**Task goal:**
Copy every line of the data that contains the string "file".

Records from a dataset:
━━━

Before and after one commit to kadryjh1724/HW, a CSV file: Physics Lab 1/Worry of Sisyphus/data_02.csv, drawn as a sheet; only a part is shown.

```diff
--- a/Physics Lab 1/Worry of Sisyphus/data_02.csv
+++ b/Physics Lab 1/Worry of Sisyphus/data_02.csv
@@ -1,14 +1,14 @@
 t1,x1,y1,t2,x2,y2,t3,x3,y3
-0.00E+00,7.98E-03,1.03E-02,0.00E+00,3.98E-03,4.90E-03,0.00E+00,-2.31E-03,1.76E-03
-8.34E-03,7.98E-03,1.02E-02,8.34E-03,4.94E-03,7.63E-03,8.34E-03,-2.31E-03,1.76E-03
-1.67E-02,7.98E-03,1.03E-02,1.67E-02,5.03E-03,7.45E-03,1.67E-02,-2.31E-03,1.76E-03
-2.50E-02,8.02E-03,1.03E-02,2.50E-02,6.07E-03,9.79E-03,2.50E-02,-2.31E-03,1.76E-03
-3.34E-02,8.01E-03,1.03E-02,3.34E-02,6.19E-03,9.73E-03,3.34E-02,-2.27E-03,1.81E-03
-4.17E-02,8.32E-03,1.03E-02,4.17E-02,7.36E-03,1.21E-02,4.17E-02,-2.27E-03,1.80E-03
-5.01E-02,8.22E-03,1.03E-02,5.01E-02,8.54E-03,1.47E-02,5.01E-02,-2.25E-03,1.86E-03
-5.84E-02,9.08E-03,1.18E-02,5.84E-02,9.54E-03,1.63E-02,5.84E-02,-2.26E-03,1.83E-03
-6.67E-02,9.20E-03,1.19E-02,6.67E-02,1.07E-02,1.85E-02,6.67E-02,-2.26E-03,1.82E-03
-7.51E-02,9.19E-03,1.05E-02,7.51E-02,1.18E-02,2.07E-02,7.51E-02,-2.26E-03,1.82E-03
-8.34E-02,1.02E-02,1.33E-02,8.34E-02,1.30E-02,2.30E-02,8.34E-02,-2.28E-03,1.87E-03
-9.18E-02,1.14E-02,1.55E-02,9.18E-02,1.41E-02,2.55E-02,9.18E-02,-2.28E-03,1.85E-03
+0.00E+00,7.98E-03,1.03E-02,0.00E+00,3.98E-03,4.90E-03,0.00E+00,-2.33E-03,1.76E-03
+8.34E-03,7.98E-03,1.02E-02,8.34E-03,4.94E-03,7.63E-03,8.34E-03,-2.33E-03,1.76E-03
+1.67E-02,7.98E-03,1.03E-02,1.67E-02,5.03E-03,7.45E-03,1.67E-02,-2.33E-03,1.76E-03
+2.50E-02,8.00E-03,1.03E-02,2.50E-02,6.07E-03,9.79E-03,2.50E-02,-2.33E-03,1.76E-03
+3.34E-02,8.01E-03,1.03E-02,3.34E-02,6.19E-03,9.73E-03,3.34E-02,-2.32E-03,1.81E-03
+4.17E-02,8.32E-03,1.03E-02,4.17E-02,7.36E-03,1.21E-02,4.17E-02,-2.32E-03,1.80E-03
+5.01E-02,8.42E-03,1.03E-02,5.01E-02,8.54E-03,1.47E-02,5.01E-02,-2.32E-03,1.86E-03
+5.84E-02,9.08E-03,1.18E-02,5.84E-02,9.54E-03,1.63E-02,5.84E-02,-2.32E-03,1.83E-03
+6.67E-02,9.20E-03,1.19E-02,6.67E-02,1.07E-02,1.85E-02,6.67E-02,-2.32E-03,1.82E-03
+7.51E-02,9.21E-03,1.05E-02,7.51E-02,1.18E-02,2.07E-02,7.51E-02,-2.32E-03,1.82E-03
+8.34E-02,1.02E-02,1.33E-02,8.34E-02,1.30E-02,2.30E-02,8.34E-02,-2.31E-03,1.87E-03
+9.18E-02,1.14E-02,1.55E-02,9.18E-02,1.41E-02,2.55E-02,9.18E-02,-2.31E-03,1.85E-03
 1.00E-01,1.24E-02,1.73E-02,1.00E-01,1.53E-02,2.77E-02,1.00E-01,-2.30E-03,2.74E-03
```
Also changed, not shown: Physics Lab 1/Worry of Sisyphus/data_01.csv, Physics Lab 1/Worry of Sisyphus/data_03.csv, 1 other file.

━━━

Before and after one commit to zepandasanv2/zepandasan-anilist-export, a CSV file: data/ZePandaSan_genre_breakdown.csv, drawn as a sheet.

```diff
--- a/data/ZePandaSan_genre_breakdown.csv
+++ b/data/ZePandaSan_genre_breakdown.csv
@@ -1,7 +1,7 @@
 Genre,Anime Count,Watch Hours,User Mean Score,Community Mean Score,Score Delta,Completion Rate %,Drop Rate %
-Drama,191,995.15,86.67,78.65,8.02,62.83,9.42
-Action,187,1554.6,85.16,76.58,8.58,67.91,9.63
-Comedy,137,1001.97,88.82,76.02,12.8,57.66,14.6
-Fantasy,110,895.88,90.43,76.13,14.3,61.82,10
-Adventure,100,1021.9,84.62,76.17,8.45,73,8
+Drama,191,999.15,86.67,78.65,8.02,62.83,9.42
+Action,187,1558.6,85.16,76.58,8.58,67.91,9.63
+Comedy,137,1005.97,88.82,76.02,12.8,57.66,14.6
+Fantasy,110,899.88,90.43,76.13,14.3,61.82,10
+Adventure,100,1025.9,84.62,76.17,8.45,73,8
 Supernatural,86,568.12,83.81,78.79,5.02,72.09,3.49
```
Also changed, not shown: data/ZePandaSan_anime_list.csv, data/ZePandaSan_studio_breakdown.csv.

━━━

**Reply:**
Before and after one commit to kadryjh1724/HW, a CSV file: Physics Lab 1/Worry of Sisyphus/data_02.csv, drawn as a sheet; only a part is shown.
Also changed, not shown: Physics Lab 1/Worry of Sisyphus/data_01.csv, Physics Lab 1/Worry of Sisyphus/data_03.csv, 1 other file.
Before and after one commit to zepandasanv2/zepandasan-anilist-export, a CSV file: data/ZePandaSan_genre_breakdown.csv, drawn as a sheet.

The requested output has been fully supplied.